I’m not afraid to admit that I’m a super-hoarder when it comes to clothes, so I was unwilling to simply toss it out or consign it.
Instead, I stitched ribbon straps onto the waistband, pulled it up under my arms and wore it as a dress! And why not? It looked way better that way than it ever did as a skirt!
It should be noted that my dressmaking skills are pretty poor at best. But that has never stopped me!
When the stitching won’t be seen, I do it myself. For anything more taxing than a hem, sequin or button, I use a quality tailor.
French women have their clothes altered by a seamstress to fit properly as a matter of routine, making them appear more expensive, more bespoke.
They didn’t earn their world-renowned reputation for chicness by accident.
Last November, the night before Mr O and I were going to London for a long weekend, I found myself franticly cutting the buttons off the coat I wanted to take and stitching on the new multicoloured ones I’d bought earlier that day – all 16 of them.
And I hadn’t packed yet!
There have been a number of times over the years that I’ve passed on buying a coat or jacket simply because I didn’t like the buttons.
Buttons are like the jewellery of an outfit – they can make or break it.
So now, if I love the jacket, but hate the buttons I simply cut them off and replace them, changing the whole personality of the piece and making it truly personal.

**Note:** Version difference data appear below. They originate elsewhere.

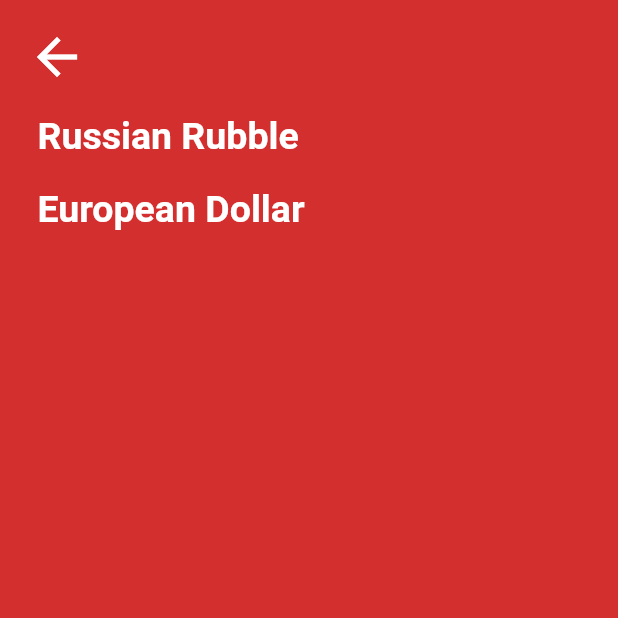
After one commit to AkashRajpurohit/Currency-Converter, a Flutter app: the CurrencyList screen opened directly, on a phone screen of 412 x 824 dp, the top half of it. The commit adds this screen. Run offline on Flutter 3.47's test engine with Material 2 defaults, Android fonts, the phone set to English and light mode, and no system bars.

Commit message:
:art: currency list screen

```diff
--- /dev/null
+++ b/lib/screens/currency_list.dart
@@ -0,0 +1,79 @@
+import 'package:currency_converter/screens/dashboard.dart';
+import 'package:flutter/cupertino.dart';
+import 'package:flutter/material.dart';
+
+class CurrencyList extends StatefulWidget {
+
+  final String currencyOneShortName;
+  final String currencyTwoShortName;
+  final bool isCurrencyOne;
+
+  CurrencyList({ this.currencyOneShortName, this.currencyTwoShortName, this.isCurrencyOne });
+  @override
+  _CurrencyListState createState() => _CurrencyListState();
+}
+
+class _CurrencyListState extends State<CurrencyList> {
+  @override
+  Widget build(BuildContext context) {
+    return Scaffold(
+      backgroundColor: Colors.red[700],
+      appBar: AppBar(
+        backgroundColor: Colors.red[700],
+        elevation: 0.0,
+        leading: Padding(
+          padding: EdgeInsets.only(left: 10.0, top: 10.0),
+          child: IconButton(
+            icon: Icon(Icons.arrow_back),
+            color: Colors.white,
+            iconSize: 40.0,
+            onPressed: () {
+              Navigator.of(context).pushReplacement(CupertinoPageRoute(
+                builder: (context) => DashboardPage(
+                  currencyVal: 0.0,
+                  convertedCurrency: 0.0,
+                  currenyOne: widget.currencyOneShortName,
+                  currencyTwo: widget.currencyTwoShortName,
+                  isWhite: !widget.isCurrencyOne,
+                )
+              ));
+            },
+          ),
+        ),
+      ),
+      body: ListView(
+        children: <Widget>[
+          _getListItem('Russian Rubble', 'RBP'),
+          _getListItem('European Dollar', 'EUR'),
+        ],
+      ),
+    );
+  }
+
+  Widget _getListItem(String newCurrencyName, String newCurrencyShortName) {
+    return InkWell(
+      onTap: () {
+        Navigator.of(context).pushReplacement(CupertinoPageRoute(
+          builder: (context) => DashboardPage(
+            currencyVal: 0.0,
+            convertedCurrency: 0.0,
+            currenyOne: widget.isCurrencyOne ? newCurrencyShortName: widget.currencyOneShortName,
+            currencyTwo: widget.isCurrencyOne ? widget.currencyTwoShortName : newCurrencyShortName,
+            isWhite: !widget.isCurrencyOne,
+          )
+        ));
+      },
+      child: Padding(
+        padding: EdgeInsets.only(left: 25.0, top: 20.0),
+        child: Text(
+          newCurrencyName,
+          style: TextStyle(
+            color: Colors.white,
+            fontSize: 25.0,
+            fontWeight: FontWeight.bold
+          ),
+        ),
+      ),
+    );
+  }
+}
--- a/lib/services/currency.dart
+++ b/lib/services/currency.dart
@@ -7,6 +7,8 @@ class CurrencyService {
   String getCurrency(String currency) {
     if(currency == "USD") return "United State Dollar";
     else if(currency == "INR") return "Indian Rupee";
+    else if(currency == "RBP") return "Russian Rubble";
+    else if(currency == "EUR") return "European Dollar";
     else return currency;
   }
 
```
Also changed, not shown: lib/screens/dashboard.dart (+20 -2 lines).
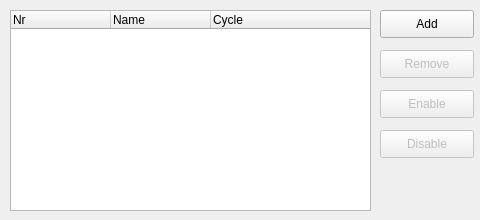
Felzow47/CANgaroo, file src/window/TxGeneratorWindow/TxGeneratorWindow.ui: the form before one commit.
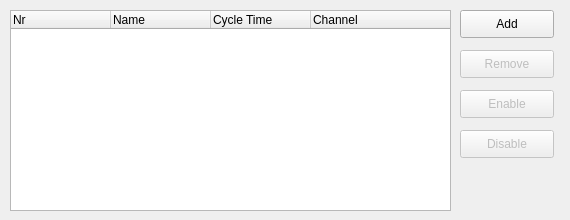
The form after the commit.

What changed in the file:
```diff
--- a/src/window/TxGeneratorWindow/TxGeneratorWindow.ui
+++ b/src/window/TxGeneratorWindow/TxGeneratorWindow.ui
@@ -6,7 +6,7 @@
    <rect>
     <x>0</x>
     <y>0</y>
-    <width>480</width>
+    <width>570</width>
     <height>220</height>
    </rect>
   </property>
@@ -26,7 +26,7 @@
     <rect>
      <x>10</x>
      <y>10</y>
-     <width>361</width>
+     <width>441</width>
      <height>201</height>
     </rect>
    </property>
@@ -37,7 +37,7 @@
     <bool>false</bool>
    </property>
    <property name="columnCount">
-    <number>3</number>
+    <number>4</number>
    </property>
    <column>
     <property name="text">
@@ -51,7 +51,12 @@
    </column>
    <column>
     <property name="text">
-     <string>Cycle</string>
+     <string>Cycle Time</string>
+    </property>
+   </column>
+   <column>
+    <property name="text">
+     <string>Channel</string>
     </property>
    </column>
   </widget>
@@ -60,7 +65,7 @@
   <widget class="QPushButton" name="btnAdd">
    <property name="geometry">
     <rect>
-     <x>380</x>
+     <x>460</x>
      <y>10</y>
      <width>94</width>
      <height>28</height>
@@ -78,7 +83,7 @@
    </property>
    <property name="geometry">
     <rect>
-     <x>380</x>
+     <x>460</x>
      <y>50</y>
      <width>94</width>
      <height>28</height>
@@ -96,7 +101,7 @@
    </property>
    <property name="geometry">
     <rect>
-     <x>380</x>
+     <x>460</x>
      <y>90</y>
      <width>94</width>
      <height>28</height>
@@ -114,7 +119,7 @@
    </property>
    <property name="geometry">
     <rect>
-     <x>380</x>
+     <x>460</x>
      <y>130</y>
      <width>94</width>
      <height>28</height>
```
Left out of the diff: 11 changed lines with no effect on the pictures.
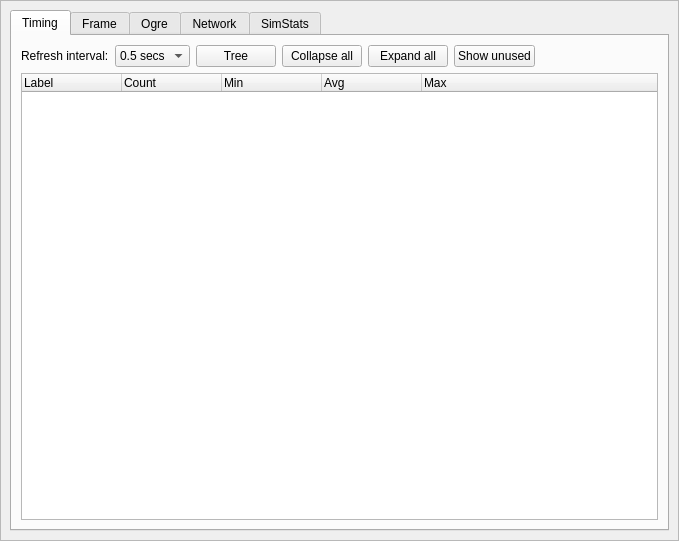
realXtend/tundra, file bin/data/ui/profiler.ui: the form before one commit.
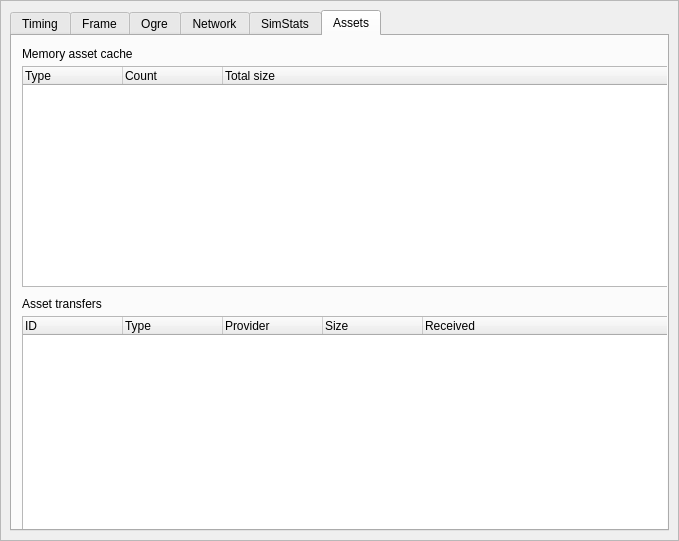
The form after the commit. The open tabs and pages were chosen to show the change.

Commit message: Asset cache & transfer stats profiler.

Patch:
```diff
--- a/bin/data/ui/profiler.ui
+++ b/bin/data/ui/profiler.ui
@@ -1294,6 +1294,103 @@
           </column>
          </widget>
         </widget>
+        <widget class="QWidget" name="tab_2">
+         <attribute name="title">
+          <string>Assets</string>
+         </attribute>
+         <widget class="QLabel" name="labelAssetCache">
+          <property name="geometry">
+           <rect>
+            <x>10</x>
+            <y>10</y>
+            <width>111</width>
+            <height>16</height>
+           </rect>
+          </property>
+          <property name="text">
+           <string>Memory asset cache</string>
+          </property>
+         </widget>
+         <widget class="QLabel" name="labelAssetTransfers">
+          <property name="geometry">
+           <rect>
+            <x>10</x>
+            <y>260</y>
+            <width>111</width>
+            <height>16</height>
+           </rect>
+          </property>
+          <property name="text">
+           <string>Asset transfers</string>
+          </property>
+         </widget>
+         <widget class="QTreeWidget" name="treeAssetCache">
+          <property name="geometry">
+           <rect>
+            <x>10</x>
+            <y>30</y>
+            <width>651</width>
+            <height>221</height>
+           </rect>
+          </property>
+          <property name="maximumSize">
+           <size>
+            <width>651</width>
+            <height>16777215</height>
+           </size>
+          </property>
+          <column>
+           <property name="text">
+            <string>Type</string>
+           </property>
+          </column>
+          <column>
+           <property name="text">
+            <string>Count</string>
+           </property>
+          </column>
+          <column>
+           <property name="text">
+            <string>Total size</string>
+           </property>
+          </column>
+         </widget>
+         <widget class="QTreeWidget" name="treeAssetTransfers">
+          <property name="geometry">
+           <rect>
+            <x>10</x>
+            <y>280</y>
+            <width>651</width>
+            <height>221</height>
+           </rect>
+          </property>
+          <column>
+           <property name="text">
+            <string>ID</string>
+           </property>
+          </column>
+          <column>
+           <property name="text">
+            <string>Type</string>
+           </property>
+          </column>
+          <column>
+           <property name="text">
+            <string>Provider</string>
+           </property>
+          </column>
+          <column>
+           <property name="text">
+            <string>Size</string>
+           </property>
+          </column>
+          <column>
+           <property name="text">
+            <string>Received</string>
+           </property>
+          </column>
+         </widget>
+        </widget>
        </widget>
       </item>
      </layout>
```
The commit also changes 11 other files.
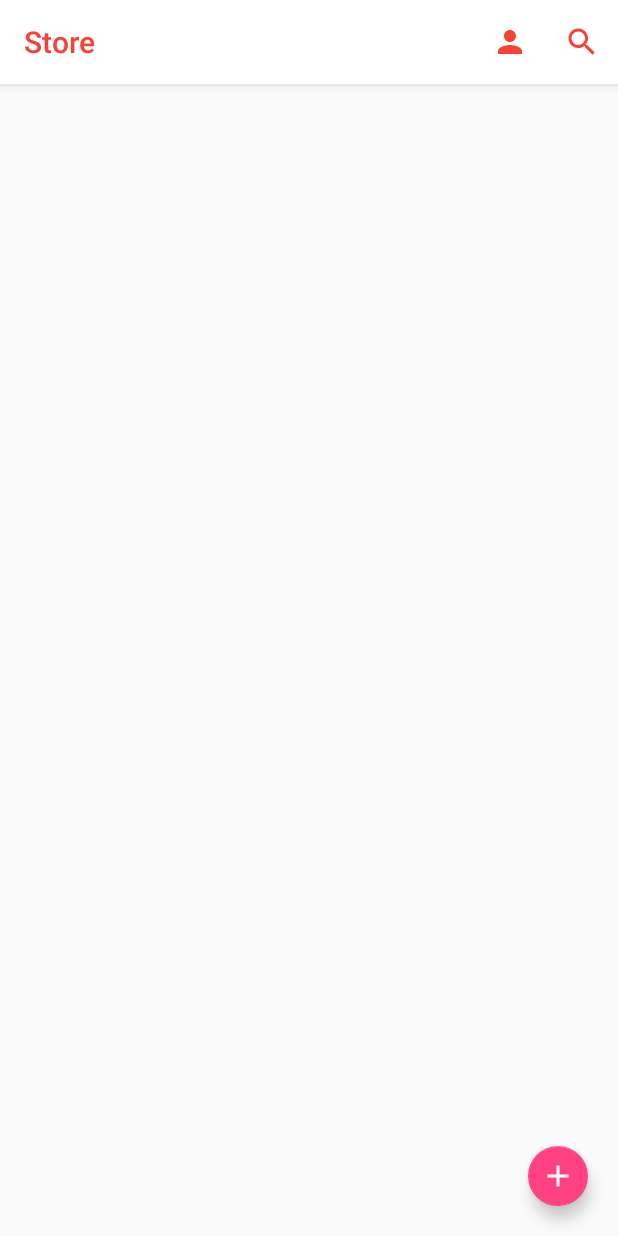
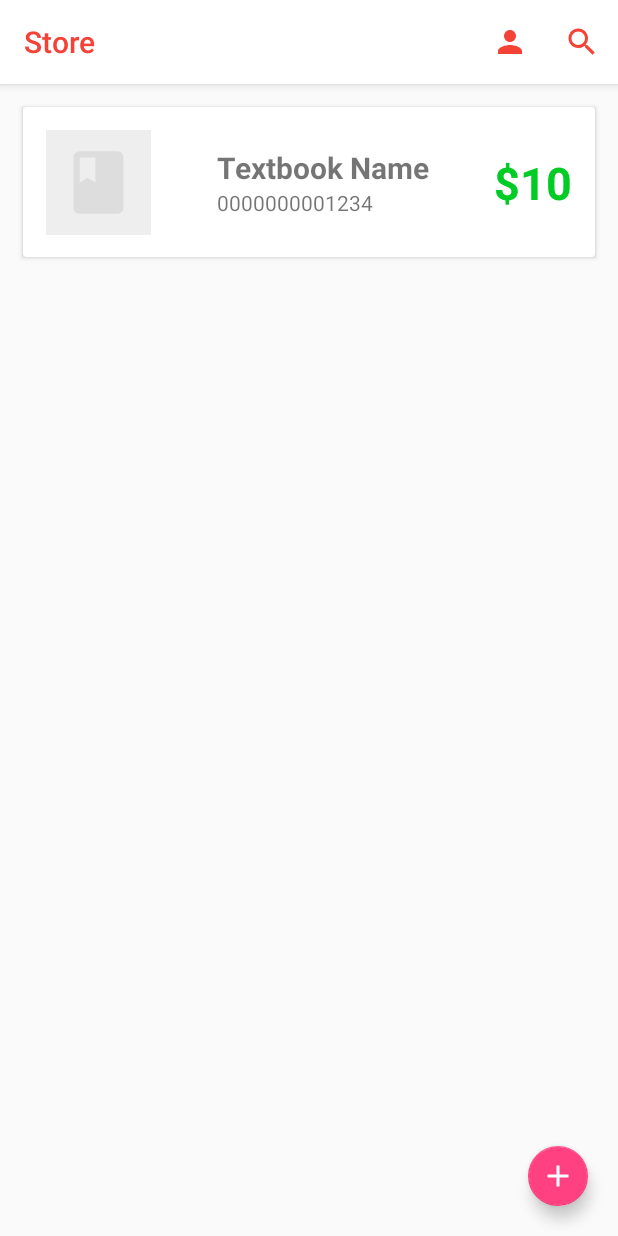
Before and after one commit to zachfalcone/CS455_Proj_13, an Android app: the screen it shows after launch once a user with an empty profile is signed in (StoreActivity), on a phone screen of 412 x 824 dp. Run offline under Robolectric (Android 15) with nearby library versions, the phone set to English and light mode, and no system bars; our stand-ins replace Firebase (no records; nobody signed in at launch, a user with empty details on screens opened directly).

Commit message:
Added item_textbook layout.
Started item_textbook layout; shows information about a textbook in a card. Added preview to activity_store.

```diff
--- a/app/build.gradle
+++ b/app/build.gradle
@@ -31,6 +31,7 @@ dependencies {
     compile 'com.google.android.gms:play-services-auth:11.4.2'
     compile 'com.android.support:design:25.3.1'
     testCompile 'junit:junit:4.12'
+    compile 'com.android.support:cardview-v7:25.3.1'
 }
 
 
--- /dev/null
+++ b/app/src/main/res/drawable/ic_book.xml
@@ -0,0 +1,9 @@
+<vector xmlns:android="http://schemas.android.com/apk/res/android"
+        android:width="50dp"
+        android:height="50dp"
+        android:viewportWidth="24.0"
+        android:viewportHeight="24.0">
+    <path
+        android:fillColor="#DDDDDD"
+        android:pathData="M18,2H6c-1.1,0 -2,0.9 -2,2v16c0,1.1 0.9,2 2,2h12c1.1,0 2,-0.9 2,-2V4c0,-1.1 -0.9,-2 -2,-2zM6,4h5v8l-2.5,-1.5L6,12V4z"/>
+</vector>
--- a/app/src/main/res/layout/activity_store.xml
+++ b/app/src/main/res/layout/activity_store.xml
@@ -6,6 +6,8 @@
     android:layout_height="match_parent"
     tools:context="cse455.csusb.bookngo.StoreActivity"
     android:id="@+id/store_view">
+
+    <include layout="@layout/item_textbook" />
 
     <android.support.design.widget.FloatingActionButton
         android:id="@+id/new_button"
--- /dev/null
+++ b/app/src/main/res/layout/item_textbook.xml
@@ -0,0 +1,89 @@
+<?xml version="1.0" encoding="utf-8"?>
+<LinearLayout xmlns:android="http://schemas.android.com/apk/res/android"
+    xmlns:app="http://schemas.android.com/apk/res-auto"
+    xmlns:tools="http://schemas.android.com/tools"
+    android:orientation="vertical"
+    android:layout_width="match_parent"
+    android:layout_height="match_parent">
+
+    <android.support.v7.widget.CardView
+        android:layout_width="match_parent"
+        android:layout_height="100dp"
+        android:layout_marginTop="15dp"
+        android:layout_marginLeft="15dp"
+        android:layout_marginRight="15dp"
+        android:clickable="true"
+        android:foreground="?android:attr/selectableItemBackground" >
+
+        <android.support.constraint.ConstraintLayout
+            android:layout_width="match_parent"
+            android:layout_height="match_parent">
+
+            <ImageView
+                android:id="@+id/preview_image"
+                android:layout_width="70dp"
+                android:layout_height="70dp"
+                android:background="#EEEEEE"
+                android:layout_marginStart="15dp"
+                android:src="@drawable/ic_book"
+                android:scaleType="center"
+                app:layout_constraintBottom_toBottomOf="parent"
+                app:layout_constraintTop_toTopOf="parent"
+                app:layout_constraintLeft_toLeftOf="parent" />
+
+            <LinearLayout
+                android:id="@+id/preview_info"
+                android:layout_width="wrap_content"
+                android:layout_height="wrap_content"
+                android:orientation="vertical"
+                android:layout_marginStart="15dp"
+                android:layout_marginEnd="15dp"
+                app:layout_constraintBottom_toBottomOf="parent"
+                app:layout_constraintTop_toTopOf="parent"
+                app:layout_constraintLeft_toRightOf="@+id/preview_image"
+                app:layout_constraintRight_toLeftOf="@+id/preview_price" >
+
+                <TextView
+                    android:id="@+id/preview_title"
+                    android:layout_width="wrap_content"
+                    android:layout_height="wrap_content"
+                    android:text="Textbook Name"
+                    android:textStyle="bold"
+                    android:textSize="20sp"
+                    android:paddingBottom="0dp"/>
+
+                <TextView
+                    android:id="@+id/preview_isbn"
+                    android:layout_width="wrap_content"
+                    android:layout_height="wrap_content"
+                    android:text="0000000001234"
+                    android:textStyle="normal"
+                    android:paddingBottom="0dp"/>
+
+                <TextView
+                    android:visibility="gone"
+                    android:id="@+id/preview_condition"
+                    android:layout_width="wrap_content"
+                    android:layout_height="wrap_content"
+                    tools:text="Excellent"/>
+
+            </LinearLayout>
+
+            <TextView
+                android:layout_width="wrap_content"
+                android:layout_height="wrap_content"
+                android:layout_marginRight="15dp"
+                android:textColor="@color/text_price"
+                android:textStyle="bold"
+                android:textSize="30sp"
+                android:text="$10"
+                app:layout_constraintRight_toRightOf="parent"
+                app:layout_constraintBottom_toBottomOf="parent"
+                app:layout_constraintTop_toTopOf="parent"
+                android:id="@+id/preview_price" />
+
+        </android.support.constraint.ConstraintLayout>
+
+    </android.support.v7.widget.CardView>
+
+</LinearLayout>
--- a/app/src/main/res/values/colors.xml
+++ b/app/src/main/res/values/colors.xml
@@ -20,8 +20,10 @@
     <!-- EditText -->
     <color name="editTextBackground">#55FFFFFF</color>
     <color name="editTextForeground">@color/white</color>
+    <color name="text_price">@color/green</color>
 
     <!-- Colors -->
     <color name="white">#FFFFFF</color>
+    <color name="green">#00cc25</color>
 
 </resources>
```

So now it's your turn: how can you tailor your wardrobe to fit your personality, taste and bodyshape? What would set your look apart from your counterparts at work or at lunch with the girls? Do you have clothes hanging in the wardrobe with the tags on just waiting for a chance to be altered to fit or customised to make you love them more?
What are you waiting for? The time is NOW to be you; to be different, memorable, unique. If nothing else, you’ll have fun customising and enjoying the compliments that ensue!
I'd love you to share your newly created pieces by tweeting me or tagging me on Instagram @nikkiojiwears